* [Work request] Whenever a line in the data holds the string "join", copy that line.
++++
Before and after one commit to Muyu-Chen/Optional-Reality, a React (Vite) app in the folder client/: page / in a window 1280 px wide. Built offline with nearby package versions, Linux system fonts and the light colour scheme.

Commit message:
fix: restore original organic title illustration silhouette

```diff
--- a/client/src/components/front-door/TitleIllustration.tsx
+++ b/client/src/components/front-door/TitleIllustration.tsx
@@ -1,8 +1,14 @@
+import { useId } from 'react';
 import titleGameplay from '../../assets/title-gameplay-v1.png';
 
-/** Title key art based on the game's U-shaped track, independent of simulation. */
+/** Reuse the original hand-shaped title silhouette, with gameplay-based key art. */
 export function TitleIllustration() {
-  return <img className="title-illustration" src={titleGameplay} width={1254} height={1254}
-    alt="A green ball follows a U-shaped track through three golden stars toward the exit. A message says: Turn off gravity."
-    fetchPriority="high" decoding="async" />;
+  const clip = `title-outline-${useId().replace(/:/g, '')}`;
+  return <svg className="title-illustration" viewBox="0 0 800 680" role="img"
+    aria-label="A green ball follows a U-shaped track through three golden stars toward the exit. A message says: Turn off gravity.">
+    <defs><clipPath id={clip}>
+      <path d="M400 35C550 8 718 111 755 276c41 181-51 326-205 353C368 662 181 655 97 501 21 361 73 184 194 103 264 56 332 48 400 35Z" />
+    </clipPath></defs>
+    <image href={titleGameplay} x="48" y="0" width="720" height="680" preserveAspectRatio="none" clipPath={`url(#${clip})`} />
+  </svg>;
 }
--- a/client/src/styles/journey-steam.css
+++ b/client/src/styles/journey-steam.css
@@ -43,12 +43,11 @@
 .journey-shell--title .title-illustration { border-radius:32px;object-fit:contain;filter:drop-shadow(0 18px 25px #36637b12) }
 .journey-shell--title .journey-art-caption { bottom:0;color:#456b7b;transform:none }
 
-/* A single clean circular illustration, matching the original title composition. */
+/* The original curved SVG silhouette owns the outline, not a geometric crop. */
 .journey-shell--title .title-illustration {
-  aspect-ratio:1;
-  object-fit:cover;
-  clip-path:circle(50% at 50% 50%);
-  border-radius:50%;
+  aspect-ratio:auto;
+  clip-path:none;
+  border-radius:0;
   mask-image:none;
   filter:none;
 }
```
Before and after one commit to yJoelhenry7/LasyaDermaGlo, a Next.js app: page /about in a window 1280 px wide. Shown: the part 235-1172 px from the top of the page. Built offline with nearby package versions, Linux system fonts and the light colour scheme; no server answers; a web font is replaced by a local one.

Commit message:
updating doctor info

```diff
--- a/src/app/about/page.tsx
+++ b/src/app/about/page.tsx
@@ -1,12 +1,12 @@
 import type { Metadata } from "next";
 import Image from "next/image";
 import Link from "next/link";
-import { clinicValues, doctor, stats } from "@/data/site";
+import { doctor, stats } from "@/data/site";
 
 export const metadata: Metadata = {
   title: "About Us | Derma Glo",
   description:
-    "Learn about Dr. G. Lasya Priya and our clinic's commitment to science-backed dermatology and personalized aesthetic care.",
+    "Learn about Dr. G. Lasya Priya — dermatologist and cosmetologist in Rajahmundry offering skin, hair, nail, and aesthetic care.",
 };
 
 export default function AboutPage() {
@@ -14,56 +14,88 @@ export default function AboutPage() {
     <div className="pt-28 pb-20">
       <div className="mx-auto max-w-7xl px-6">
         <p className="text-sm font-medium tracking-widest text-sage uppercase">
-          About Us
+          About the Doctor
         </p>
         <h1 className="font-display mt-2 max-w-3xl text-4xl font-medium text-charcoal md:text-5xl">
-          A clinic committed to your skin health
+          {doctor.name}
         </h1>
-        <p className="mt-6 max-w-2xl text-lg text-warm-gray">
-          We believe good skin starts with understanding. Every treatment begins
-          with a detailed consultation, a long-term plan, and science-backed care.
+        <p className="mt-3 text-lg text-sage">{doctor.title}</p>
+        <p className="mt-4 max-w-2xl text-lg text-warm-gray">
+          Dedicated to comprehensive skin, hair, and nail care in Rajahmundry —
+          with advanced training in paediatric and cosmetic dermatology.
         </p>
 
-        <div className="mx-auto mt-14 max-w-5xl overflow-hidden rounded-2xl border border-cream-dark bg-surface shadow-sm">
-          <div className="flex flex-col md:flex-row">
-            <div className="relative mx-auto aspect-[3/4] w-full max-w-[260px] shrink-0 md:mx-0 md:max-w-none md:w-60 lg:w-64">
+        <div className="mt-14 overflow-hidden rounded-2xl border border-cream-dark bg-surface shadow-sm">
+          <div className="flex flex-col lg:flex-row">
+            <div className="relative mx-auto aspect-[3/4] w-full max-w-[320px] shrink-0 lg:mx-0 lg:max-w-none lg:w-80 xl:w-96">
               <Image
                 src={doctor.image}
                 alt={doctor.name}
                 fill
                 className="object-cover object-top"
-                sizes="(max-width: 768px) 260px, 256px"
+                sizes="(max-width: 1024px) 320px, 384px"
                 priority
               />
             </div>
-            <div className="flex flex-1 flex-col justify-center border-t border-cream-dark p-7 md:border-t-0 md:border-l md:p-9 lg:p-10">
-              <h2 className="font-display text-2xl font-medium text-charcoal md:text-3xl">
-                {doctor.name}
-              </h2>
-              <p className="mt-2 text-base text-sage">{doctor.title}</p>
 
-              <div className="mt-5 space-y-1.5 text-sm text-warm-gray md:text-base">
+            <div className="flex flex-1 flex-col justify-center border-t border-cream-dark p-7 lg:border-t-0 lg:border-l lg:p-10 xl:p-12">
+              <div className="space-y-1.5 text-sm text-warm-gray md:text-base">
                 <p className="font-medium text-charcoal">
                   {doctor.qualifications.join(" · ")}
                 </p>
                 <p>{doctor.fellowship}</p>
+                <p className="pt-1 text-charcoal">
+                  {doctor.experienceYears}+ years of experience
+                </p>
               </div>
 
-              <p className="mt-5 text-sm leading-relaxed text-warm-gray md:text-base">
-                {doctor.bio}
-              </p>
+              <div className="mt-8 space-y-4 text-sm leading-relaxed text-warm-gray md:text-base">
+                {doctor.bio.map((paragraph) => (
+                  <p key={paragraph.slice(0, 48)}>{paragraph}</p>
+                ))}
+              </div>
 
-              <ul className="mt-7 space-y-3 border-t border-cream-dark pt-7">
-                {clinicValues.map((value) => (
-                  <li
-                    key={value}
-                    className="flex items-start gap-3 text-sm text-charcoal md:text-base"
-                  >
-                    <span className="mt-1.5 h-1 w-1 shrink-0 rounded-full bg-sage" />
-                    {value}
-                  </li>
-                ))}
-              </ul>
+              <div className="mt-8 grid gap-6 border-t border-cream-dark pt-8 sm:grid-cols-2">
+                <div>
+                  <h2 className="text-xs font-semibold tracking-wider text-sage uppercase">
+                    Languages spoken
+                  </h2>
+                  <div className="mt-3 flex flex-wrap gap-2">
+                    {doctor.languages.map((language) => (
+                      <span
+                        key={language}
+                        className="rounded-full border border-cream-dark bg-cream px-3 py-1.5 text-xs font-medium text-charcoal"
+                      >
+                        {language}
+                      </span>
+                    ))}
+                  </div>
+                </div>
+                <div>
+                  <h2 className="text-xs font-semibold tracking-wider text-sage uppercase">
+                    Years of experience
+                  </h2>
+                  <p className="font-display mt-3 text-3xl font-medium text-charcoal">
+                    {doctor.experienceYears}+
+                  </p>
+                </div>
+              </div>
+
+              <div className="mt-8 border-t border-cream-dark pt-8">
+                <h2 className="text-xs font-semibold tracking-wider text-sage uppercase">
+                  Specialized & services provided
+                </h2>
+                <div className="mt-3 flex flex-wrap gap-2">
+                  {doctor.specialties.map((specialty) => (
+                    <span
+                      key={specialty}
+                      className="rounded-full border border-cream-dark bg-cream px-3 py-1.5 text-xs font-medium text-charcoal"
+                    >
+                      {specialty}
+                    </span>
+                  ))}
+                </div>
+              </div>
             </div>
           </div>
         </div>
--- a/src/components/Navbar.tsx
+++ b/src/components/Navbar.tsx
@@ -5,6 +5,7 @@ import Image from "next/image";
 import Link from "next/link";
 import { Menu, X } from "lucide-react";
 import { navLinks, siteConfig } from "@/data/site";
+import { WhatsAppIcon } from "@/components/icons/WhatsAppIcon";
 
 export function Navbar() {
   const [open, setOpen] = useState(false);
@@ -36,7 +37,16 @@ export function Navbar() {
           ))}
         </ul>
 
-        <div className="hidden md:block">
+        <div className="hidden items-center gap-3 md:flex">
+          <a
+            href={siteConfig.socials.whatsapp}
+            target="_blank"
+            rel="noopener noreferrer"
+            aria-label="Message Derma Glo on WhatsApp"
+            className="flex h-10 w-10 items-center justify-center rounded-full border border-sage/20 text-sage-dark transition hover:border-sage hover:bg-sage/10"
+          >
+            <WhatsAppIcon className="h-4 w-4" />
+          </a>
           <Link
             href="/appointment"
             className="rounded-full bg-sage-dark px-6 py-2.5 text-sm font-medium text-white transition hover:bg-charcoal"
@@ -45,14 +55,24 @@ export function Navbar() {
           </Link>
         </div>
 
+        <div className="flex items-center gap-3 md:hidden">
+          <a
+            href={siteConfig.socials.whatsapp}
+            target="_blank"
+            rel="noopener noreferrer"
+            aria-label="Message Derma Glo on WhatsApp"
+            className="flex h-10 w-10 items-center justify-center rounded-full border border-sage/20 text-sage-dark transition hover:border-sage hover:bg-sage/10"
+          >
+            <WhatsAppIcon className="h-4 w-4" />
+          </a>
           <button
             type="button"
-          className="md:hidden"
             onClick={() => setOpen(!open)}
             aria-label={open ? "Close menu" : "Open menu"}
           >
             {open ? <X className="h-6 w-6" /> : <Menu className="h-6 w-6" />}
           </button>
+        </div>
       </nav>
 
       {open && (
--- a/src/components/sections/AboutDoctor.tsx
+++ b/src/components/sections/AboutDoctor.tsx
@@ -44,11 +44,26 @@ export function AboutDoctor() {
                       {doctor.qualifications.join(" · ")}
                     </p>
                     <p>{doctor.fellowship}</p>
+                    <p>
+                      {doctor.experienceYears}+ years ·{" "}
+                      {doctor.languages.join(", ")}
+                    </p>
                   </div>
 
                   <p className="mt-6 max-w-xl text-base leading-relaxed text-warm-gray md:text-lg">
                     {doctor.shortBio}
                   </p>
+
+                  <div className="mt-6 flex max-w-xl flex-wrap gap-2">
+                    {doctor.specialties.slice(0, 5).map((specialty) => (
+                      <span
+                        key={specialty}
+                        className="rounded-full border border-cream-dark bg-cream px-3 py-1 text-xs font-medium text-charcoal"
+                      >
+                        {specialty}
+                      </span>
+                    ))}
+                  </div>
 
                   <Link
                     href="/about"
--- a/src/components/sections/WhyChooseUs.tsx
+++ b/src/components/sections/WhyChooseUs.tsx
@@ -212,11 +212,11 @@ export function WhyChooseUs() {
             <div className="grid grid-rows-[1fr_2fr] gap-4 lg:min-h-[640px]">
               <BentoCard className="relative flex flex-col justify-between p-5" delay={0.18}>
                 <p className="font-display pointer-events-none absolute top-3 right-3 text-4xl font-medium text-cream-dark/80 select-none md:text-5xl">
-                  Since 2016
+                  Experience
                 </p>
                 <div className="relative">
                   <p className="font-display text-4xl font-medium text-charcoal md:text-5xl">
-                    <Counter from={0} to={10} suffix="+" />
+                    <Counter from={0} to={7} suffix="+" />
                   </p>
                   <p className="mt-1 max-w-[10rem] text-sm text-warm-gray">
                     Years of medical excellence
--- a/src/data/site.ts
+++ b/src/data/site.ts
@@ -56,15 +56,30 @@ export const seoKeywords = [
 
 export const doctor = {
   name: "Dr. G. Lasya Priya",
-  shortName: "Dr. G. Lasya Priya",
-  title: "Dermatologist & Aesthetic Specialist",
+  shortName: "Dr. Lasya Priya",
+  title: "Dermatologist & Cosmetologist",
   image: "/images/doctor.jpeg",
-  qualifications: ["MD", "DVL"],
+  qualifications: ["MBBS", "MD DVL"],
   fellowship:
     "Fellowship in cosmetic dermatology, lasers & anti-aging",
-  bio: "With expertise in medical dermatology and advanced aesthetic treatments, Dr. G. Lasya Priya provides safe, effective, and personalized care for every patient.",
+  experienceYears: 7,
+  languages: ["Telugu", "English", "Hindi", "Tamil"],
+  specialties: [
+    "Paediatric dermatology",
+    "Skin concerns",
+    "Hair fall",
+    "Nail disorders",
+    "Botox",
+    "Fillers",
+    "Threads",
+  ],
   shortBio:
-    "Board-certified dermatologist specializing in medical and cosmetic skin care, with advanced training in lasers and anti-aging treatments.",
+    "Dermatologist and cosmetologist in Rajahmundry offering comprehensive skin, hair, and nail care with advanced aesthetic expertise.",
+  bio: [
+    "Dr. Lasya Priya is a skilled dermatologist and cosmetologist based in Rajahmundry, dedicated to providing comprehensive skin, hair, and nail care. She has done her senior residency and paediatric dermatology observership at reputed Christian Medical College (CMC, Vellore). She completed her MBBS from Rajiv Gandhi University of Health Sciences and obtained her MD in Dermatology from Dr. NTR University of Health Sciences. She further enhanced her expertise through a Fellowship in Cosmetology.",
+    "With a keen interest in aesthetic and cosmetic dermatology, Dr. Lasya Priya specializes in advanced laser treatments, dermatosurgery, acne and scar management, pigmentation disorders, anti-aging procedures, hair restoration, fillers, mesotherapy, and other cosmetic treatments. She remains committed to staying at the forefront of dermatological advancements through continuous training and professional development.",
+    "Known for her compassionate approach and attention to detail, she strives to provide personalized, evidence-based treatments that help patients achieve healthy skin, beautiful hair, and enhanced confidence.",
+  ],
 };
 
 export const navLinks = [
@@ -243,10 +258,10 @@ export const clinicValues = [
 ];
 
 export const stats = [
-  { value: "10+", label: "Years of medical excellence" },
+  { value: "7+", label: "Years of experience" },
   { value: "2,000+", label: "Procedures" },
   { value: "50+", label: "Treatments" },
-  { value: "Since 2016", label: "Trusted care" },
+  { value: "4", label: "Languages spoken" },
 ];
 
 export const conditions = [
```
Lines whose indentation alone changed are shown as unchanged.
++++
* [Solution for this exercise]
                   {doctor.qualifications.join(" · ")}
                       {doctor.qualifications.join(" · ")}
+                      {doctor.languages.join(", ")}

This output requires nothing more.